She read the WH Auden poem Funeral Blues, which begins “Stop all the clocks, cut off the telephone”, and asks for “the traffic police men to wear black cotton gloves” in mourning of a loved one.
Ms Dick told Sky News: “It was a chosen by the family - it was a poem they wanted to have read and for me it was an enormous privilege to be asked to read it. It’s a very powerful poem.”
The Met said more than 5,000 officers from the force and across the country were expected to gather in central London for the service and to line the route, which saw dozens of roads closed to traffic for hours.
Thousands more officers and staff at police stations across the country marked two minutes’ silence at 2pm.
Ms Dick praised the turnout from police and members of the public, who had lined the barriers along the route even hours before the funeral began.
“I think the events at Westminster have appalled the whole nation, that’s quite clear,” Ms Dick said.
“Since then I know, Met colleagues and colleagues from all around the country have been literally overwhelmed by the strength of feeling from members of the public.”
Columns of officers in dress uniform, many with service medals pinned to their jackets and wearing white gloves, lined up near the cathedral as on-duty colleagues involved in the large security operation stood guard.
A burst of sunshine broke through the clouds as Pc Palmer’s funeral procession wound its course up the packed Borough High Street.
A hushed silence interrupted the swell of by-standers lining the procession’s route as it passed, while tourists and locals leant over barricades on one of London’s busiest arteries between the City of London and Southwark.
The hearse passed to the sound of organ music from the nearby cathedral, broadcast to the street over a PA system hanging from a lamppost.
Some members of the public and police shed tears as the procession went past, while members of Pc Palmer’s family and friends followed the hearse in solemn black cars at the rear.
The procession was led by the Metropolitan Police Colour Party and a Black Escort of mounted officers before the coffin was carried into the cathedral by colleagues and friends of Pc Palmer.
Two National Police Air Service helicopters also performed a flypast and aerial salute.
Screens and PA systems were erected for members of the public outside to watch and listen to the service, while inside the Met’s senior chaplain, the Reverend Prebendary Jonathan Osborne, led prayers and Chief Inspector Neil Sawyer, who worked with Pc Palmer in Bromley and the Territorial Support Group, paid tribute.

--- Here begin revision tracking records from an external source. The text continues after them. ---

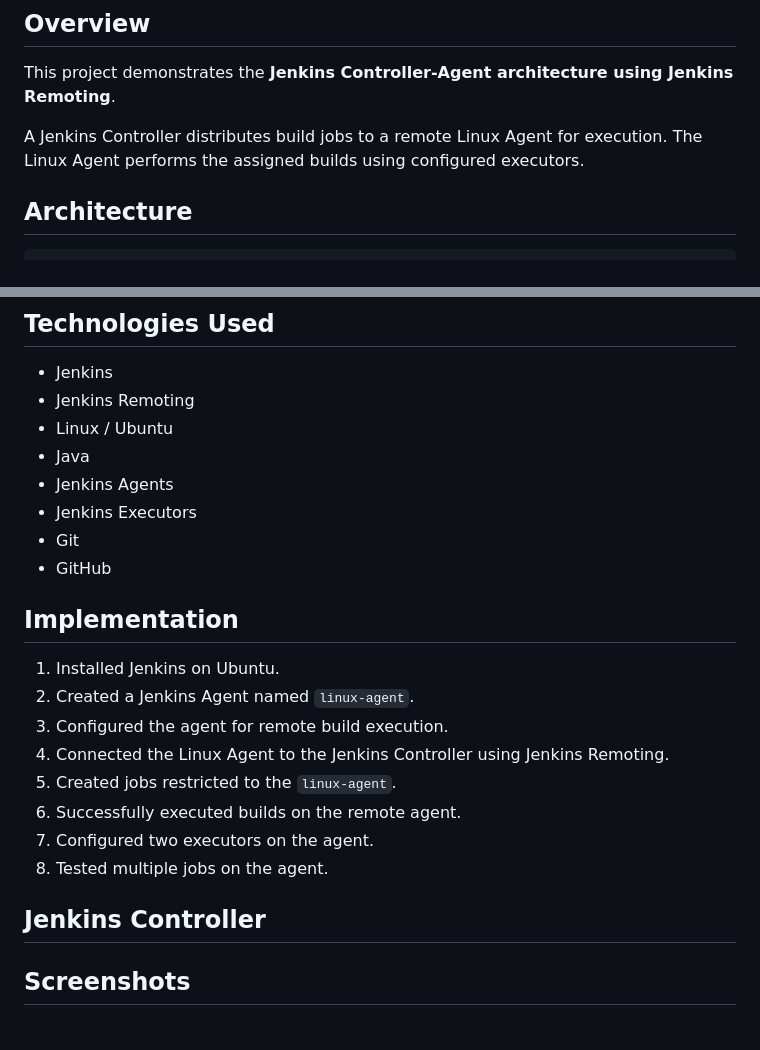
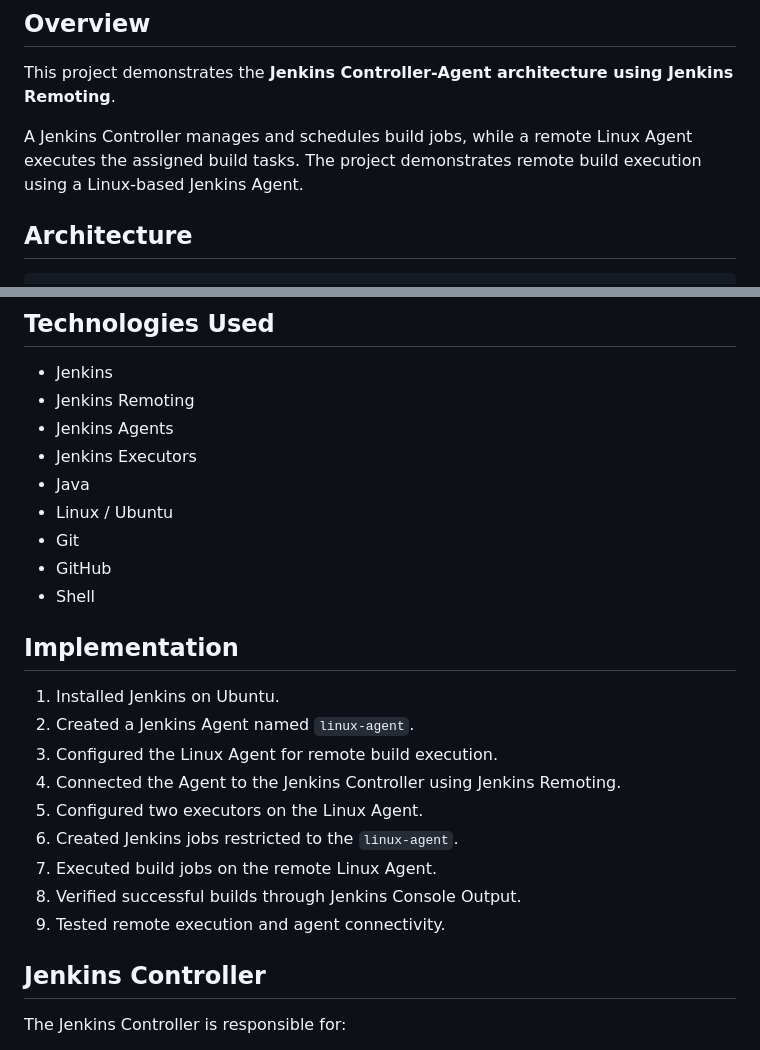
Before and after one commit to kavyasri-48/CodeAlpha_DevOps_Projects, a Markdown page: CodeAlpha_Jenkins_Remoting/README.md, 2 parts joined by grey strips. Drawn GitHub-style; blank space fills up the shorter version.

```diff
--- a/CodeAlpha_Jenkins_Remoting/README.md
+++ b/CodeAlpha_Jenkins_Remoting/README.md
@@ -4,7 +4,7 @@
 
 This project demonstrates the **Jenkins Controller-Agent architecture using Jenkins Remoting**.
 
-A Jenkins Controller distributes build jobs to a remote Linux Agent for execution. The Linux Agent performs the assigned builds using configured executors.
+A Jenkins Controller manages and schedules build jobs, while a remote Linux Agent executes the assigned build tasks. The project demonstrates remote build execution using a Linux-based Jenkins Agent.
 
 ## Architecture
 
@@ -24,25 +24,27 @@ Linux Agent (linux-agent)
 
 * Jenkins
 * Jenkins Remoting
-* Linux / Ubuntu
-* Java
 * Jenkins Agents
 * Jenkins Executors
+* Java
+* Linux / Ubuntu
 * Git
 * GitHub
+* Shell
 
 ## Implementation
 
 1. Installed Jenkins on Ubuntu.
 2. Created a Jenkins Agent named `linux-agent`.
-3. Configured the agent for remote build execution.
-4. Connected the Linux Agent to the Jenkins Controller using Jenkins Remoting.
-5. Created jobs restricted to the `linux-agent`.
-6. Successfully executed builds on the remote agent.
-7. Configured two executors on the agent.
-8. Tested multiple jobs on the agent.
+3. Configured the Linux Agent for remote build execution.
+4. Connected the Agent to the Jenkins Controller using Jenkins Remoting.
+5. Configured two executors on the Linux Agent.
+6. Created Jenkins jobs restricted to the `linux-agent`.
+7. Executed build jobs on the remote Linux Agent.
+8. Verified successful builds through Jenkins Console Output.
+9. Tested remote execution and agent connectivity.
 
 ## Jenkins Controller
 
-## Screenshots
+The Jenkins Controller is responsible for:
 
```
Also changed, not shown: other parts of CodeAlpha_Jenkins_Remoting/README.md (+45 -34 lines).
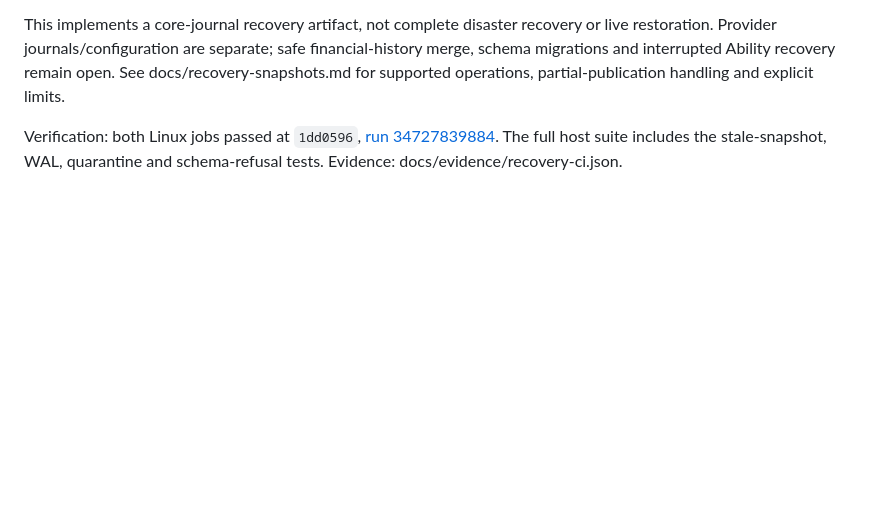
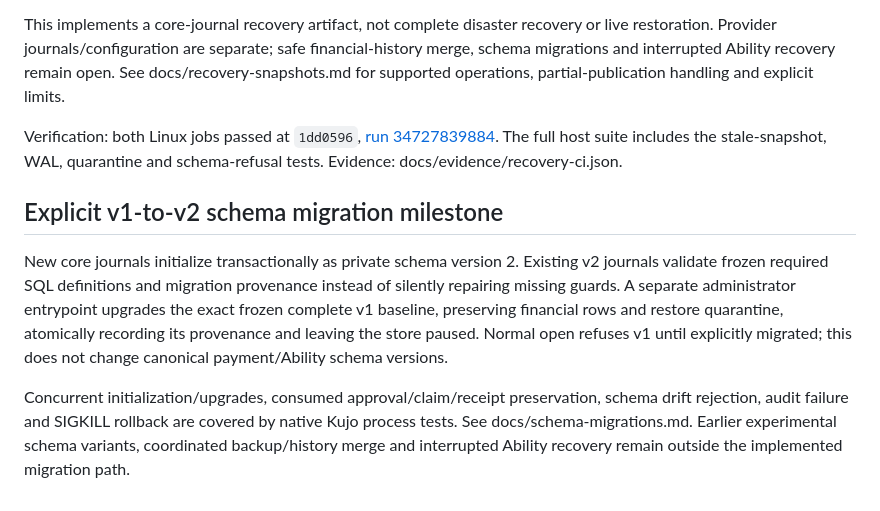
Before and after one commit to kujolang/payments, a Markdown page: docs/implementation-status.md, the part around the change. GitHub-like rendering; blank space fills up the shorter version.

Commit message:
Document schema upgrade provenance and recovery boundaries

```diff
--- a/docs/implementation-status.md
+++ b/docs/implementation-status.md
@@ -92,3 +92,9 @@ Added a bounded administrative SQLite snapshot tool that includes committed WAL
 This implements a core-journal recovery artifact, not complete disaster recovery or live restoration. Provider journals/configuration are separate; safe financial-history merge, schema migrations and interrupted Ability recovery remain open. See docs/recovery-snapshots.md for supported operations, partial-publication handling and explicit limits.
 
 Verification: both Linux jobs passed at `1dd0596`, [run 34727839884](https://github.com/kujolang/payments/actions/runs/34727839884). The full host suite includes the stale-snapshot, WAL, quarantine and schema-refusal tests. Evidence: docs/evidence/recovery-ci.json.
+
+## Explicit v1-to-v2 schema migration milestone
+
+New core journals initialize transactionally as private schema version 2. Existing v2 journals validate frozen required SQL definitions and migration provenance instead of silently repairing missing guards. A separate administrator entrypoint upgrades the exact frozen complete v1 baseline, preserving financial rows and restore quarantine, atomically recording its provenance and leaving the store paused. Normal open refuses v1 until explicitly migrated; this does not change canonical payment/Ability schema versions.
+
+Concurrent initialization/upgrades, consumed approval/claim/receipt preservation, schema drift rejection, audit failure and SIGKILL rollback are covered by native Kujo process tests. See docs/schema-migrations.md. Earlier experimental schema variants, coordinated backup/history merge and interrupted Ability recovery remain outside the implemented migration path.
```
Also changed, not shown: docs/recovery-snapshots.md (+2 -2 lines), docs/schema-migrations.md (added, +32 -0 lines).
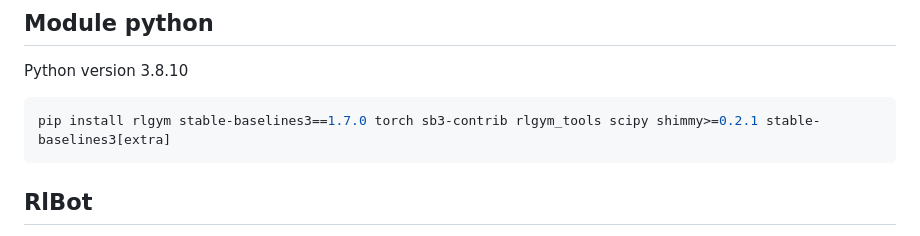
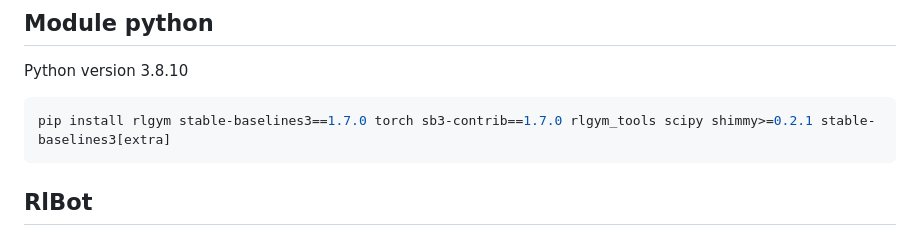
Before and after one commit to xerneas02/RlGym, a Markdown page: README.md, the part around the change. GitHub-like rendering.

````diff
--- a/README.md
+++ b/README.md
@@ -9,7 +9,7 @@ This project aims to develop a bot for Rocket League utilizing the capabilities
 Python version 3.8.10
 
 ```bash
-pip install rlgym stable-baselines3==1.7.0 torch sb3-contrib rlgym_tools scipy shimmy>=0.2.1 stable-baselines3[extra]
+pip install rlgym stable-baselines3==1.7.0 torch sb3-contrib==1.7.0 rlgym_tools scipy shimmy>=0.2.1 stable-baselines3[extra]
 ```
 
 ## RlBot
````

Hymns including I Heard The Voice Of Jesus Say were followed by a rendition of The Last Post by a bugler from the Honourable Artillery Company.
Officers bowed their heads as the Last Post sounded from the cathedral shortly after a recital of The Lord’s Prayer.
The crowds swelled as passers-by stopped to join those already listening to the service from the PA systems surrounding the cathedral.
A few moments’ silence then followed a rendition of God Save The Queen, as on-duty officers, medical staff and members of the public stood still in respect for Pc Palmer.
At the end of the service, his coffin was again placed inside the hearse, which also had floral tributes reading “husband”, “uncle”, “Keith” and “son”, and driven away to a private ceremony for family and friends.